# [Task description]
Below are the records; count how many of their lines hold the string "conn" and give the number alone.

# [Record extracts]

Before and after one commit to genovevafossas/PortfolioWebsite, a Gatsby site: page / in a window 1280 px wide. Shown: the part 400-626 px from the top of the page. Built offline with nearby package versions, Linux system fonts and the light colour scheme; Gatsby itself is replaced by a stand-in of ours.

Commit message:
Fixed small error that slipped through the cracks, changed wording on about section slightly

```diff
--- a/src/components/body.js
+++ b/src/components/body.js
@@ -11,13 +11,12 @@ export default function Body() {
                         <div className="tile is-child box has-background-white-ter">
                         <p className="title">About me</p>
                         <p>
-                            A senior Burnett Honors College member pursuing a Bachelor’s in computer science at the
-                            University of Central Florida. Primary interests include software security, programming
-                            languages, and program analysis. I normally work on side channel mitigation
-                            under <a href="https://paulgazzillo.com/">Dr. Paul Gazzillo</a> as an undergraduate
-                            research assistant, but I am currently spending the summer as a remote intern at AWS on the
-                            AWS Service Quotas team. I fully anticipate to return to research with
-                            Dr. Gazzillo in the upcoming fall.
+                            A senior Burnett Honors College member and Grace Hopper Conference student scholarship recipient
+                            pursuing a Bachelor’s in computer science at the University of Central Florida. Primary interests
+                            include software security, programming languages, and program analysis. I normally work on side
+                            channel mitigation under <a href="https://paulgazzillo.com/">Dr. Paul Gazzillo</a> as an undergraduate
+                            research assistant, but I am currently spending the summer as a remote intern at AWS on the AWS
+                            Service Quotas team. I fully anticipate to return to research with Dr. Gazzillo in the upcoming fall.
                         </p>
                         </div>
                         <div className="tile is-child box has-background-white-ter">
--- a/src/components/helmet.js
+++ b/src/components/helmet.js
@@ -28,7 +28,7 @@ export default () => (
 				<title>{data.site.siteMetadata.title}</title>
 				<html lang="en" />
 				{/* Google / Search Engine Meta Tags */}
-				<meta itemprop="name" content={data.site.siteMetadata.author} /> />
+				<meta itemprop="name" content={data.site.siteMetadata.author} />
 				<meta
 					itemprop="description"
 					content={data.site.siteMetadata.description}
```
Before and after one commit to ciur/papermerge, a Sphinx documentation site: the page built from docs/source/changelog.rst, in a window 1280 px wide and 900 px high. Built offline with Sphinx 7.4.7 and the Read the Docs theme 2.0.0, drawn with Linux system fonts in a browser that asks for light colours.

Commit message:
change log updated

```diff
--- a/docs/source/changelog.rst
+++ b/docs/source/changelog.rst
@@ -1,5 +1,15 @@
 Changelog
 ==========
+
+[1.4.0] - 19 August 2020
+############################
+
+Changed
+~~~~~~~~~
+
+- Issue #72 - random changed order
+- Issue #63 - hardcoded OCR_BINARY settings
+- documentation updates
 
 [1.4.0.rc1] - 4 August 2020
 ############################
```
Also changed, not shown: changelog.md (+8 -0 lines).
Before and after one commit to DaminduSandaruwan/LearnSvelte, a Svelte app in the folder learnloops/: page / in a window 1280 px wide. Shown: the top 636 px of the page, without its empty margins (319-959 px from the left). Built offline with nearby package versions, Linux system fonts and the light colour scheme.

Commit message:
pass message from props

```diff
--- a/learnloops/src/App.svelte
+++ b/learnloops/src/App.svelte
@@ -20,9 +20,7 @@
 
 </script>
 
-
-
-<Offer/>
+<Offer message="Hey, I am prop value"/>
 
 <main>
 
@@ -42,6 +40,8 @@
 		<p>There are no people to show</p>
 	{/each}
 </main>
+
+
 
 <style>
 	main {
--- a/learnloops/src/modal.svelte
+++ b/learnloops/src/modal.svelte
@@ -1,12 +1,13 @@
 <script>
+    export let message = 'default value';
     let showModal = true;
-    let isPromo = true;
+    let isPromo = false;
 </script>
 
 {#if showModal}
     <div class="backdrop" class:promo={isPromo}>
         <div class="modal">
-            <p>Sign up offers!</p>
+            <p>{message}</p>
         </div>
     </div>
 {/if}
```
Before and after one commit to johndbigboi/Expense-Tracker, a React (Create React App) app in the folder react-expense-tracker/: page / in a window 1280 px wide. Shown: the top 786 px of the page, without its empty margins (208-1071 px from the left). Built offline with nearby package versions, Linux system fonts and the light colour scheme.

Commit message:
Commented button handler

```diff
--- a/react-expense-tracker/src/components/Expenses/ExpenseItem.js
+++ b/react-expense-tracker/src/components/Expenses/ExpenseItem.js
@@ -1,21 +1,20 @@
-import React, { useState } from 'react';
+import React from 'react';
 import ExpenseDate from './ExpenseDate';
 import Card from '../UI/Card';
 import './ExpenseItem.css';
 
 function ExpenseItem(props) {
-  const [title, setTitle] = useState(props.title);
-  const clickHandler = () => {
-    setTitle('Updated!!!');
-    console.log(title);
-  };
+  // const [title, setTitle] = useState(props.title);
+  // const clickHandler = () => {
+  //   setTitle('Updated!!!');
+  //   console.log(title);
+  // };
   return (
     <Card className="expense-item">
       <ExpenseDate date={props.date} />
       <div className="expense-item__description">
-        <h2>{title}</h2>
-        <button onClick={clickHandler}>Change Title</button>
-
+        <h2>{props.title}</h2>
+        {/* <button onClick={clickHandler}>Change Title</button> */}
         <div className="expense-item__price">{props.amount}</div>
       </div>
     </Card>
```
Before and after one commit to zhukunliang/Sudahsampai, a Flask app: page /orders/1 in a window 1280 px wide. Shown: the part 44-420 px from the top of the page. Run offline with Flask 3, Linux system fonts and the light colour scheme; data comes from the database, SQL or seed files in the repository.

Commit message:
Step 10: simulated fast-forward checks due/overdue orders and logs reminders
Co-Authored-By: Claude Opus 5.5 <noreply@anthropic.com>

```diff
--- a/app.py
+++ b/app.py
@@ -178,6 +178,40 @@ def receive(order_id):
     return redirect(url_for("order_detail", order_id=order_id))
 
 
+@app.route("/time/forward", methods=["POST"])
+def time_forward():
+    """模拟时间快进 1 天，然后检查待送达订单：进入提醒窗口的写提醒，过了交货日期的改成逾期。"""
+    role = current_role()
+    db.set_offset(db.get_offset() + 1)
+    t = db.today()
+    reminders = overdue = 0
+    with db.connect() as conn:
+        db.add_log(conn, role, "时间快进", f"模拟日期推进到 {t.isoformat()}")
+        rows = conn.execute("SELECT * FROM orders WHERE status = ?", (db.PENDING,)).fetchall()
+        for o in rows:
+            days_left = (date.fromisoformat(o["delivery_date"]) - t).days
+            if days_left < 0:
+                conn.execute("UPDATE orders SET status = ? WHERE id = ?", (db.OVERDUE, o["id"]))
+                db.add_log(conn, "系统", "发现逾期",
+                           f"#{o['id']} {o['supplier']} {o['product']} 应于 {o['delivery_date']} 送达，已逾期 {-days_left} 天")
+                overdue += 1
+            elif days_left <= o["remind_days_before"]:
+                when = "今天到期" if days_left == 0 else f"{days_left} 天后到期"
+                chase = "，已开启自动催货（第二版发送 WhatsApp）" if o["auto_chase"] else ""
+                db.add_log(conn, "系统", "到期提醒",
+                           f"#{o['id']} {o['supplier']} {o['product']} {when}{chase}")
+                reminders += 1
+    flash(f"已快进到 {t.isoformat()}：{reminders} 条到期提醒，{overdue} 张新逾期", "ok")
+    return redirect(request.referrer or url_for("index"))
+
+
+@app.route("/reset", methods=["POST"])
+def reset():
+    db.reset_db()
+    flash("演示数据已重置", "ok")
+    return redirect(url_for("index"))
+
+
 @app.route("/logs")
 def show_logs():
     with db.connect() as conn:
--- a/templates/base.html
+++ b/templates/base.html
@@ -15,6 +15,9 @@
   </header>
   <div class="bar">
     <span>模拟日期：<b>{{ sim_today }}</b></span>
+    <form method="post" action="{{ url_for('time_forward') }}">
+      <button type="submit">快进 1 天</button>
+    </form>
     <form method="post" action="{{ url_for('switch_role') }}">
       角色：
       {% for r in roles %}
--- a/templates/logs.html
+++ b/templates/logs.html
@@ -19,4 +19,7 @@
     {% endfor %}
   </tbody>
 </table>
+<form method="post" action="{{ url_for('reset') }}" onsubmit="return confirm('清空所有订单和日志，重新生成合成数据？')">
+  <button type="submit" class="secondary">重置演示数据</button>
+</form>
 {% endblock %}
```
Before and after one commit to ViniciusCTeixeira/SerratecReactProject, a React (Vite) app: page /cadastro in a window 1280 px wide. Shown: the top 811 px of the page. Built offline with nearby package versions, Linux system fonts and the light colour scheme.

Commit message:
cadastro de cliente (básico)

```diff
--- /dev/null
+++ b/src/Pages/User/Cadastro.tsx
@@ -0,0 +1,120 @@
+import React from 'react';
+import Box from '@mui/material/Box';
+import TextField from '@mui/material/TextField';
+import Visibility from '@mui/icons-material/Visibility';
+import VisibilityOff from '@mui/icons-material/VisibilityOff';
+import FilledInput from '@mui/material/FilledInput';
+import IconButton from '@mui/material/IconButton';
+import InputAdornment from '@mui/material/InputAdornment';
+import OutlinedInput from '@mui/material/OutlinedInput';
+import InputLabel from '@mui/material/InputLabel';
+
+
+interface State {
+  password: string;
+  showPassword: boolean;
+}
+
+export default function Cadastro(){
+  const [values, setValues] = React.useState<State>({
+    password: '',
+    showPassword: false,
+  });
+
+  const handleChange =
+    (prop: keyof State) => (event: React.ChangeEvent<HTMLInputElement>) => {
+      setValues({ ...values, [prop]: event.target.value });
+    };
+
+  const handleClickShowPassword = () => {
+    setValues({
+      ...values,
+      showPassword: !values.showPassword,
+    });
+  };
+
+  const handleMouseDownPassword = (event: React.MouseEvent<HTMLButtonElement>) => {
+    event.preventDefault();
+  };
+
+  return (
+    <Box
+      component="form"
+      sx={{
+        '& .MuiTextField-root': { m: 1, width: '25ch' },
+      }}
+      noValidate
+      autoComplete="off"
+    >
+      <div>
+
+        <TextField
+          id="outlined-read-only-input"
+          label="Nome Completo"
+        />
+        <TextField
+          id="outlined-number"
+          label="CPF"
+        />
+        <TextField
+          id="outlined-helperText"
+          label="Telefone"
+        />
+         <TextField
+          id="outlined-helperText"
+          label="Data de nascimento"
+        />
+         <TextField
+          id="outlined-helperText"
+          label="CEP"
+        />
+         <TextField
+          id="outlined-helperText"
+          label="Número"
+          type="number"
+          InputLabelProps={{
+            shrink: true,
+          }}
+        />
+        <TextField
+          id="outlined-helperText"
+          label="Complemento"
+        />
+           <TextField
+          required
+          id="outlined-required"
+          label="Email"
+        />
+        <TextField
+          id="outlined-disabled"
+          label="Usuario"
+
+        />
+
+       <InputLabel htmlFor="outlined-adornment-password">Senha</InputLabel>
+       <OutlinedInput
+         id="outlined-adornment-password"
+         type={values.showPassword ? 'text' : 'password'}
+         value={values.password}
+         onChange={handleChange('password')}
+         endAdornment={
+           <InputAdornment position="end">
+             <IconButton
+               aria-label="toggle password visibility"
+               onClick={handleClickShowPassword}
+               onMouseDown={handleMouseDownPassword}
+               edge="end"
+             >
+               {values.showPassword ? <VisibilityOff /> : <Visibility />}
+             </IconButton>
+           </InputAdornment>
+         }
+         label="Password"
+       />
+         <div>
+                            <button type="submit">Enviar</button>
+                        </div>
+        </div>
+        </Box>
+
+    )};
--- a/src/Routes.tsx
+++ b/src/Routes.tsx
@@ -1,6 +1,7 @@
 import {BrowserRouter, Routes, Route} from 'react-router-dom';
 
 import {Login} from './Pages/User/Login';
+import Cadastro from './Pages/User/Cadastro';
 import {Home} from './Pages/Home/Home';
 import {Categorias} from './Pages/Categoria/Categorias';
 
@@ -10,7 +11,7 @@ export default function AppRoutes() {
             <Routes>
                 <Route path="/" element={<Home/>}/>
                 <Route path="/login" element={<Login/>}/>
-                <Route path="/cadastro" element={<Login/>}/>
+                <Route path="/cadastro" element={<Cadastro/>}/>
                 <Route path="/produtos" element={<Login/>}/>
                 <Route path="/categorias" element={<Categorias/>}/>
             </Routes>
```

# [Task response]
7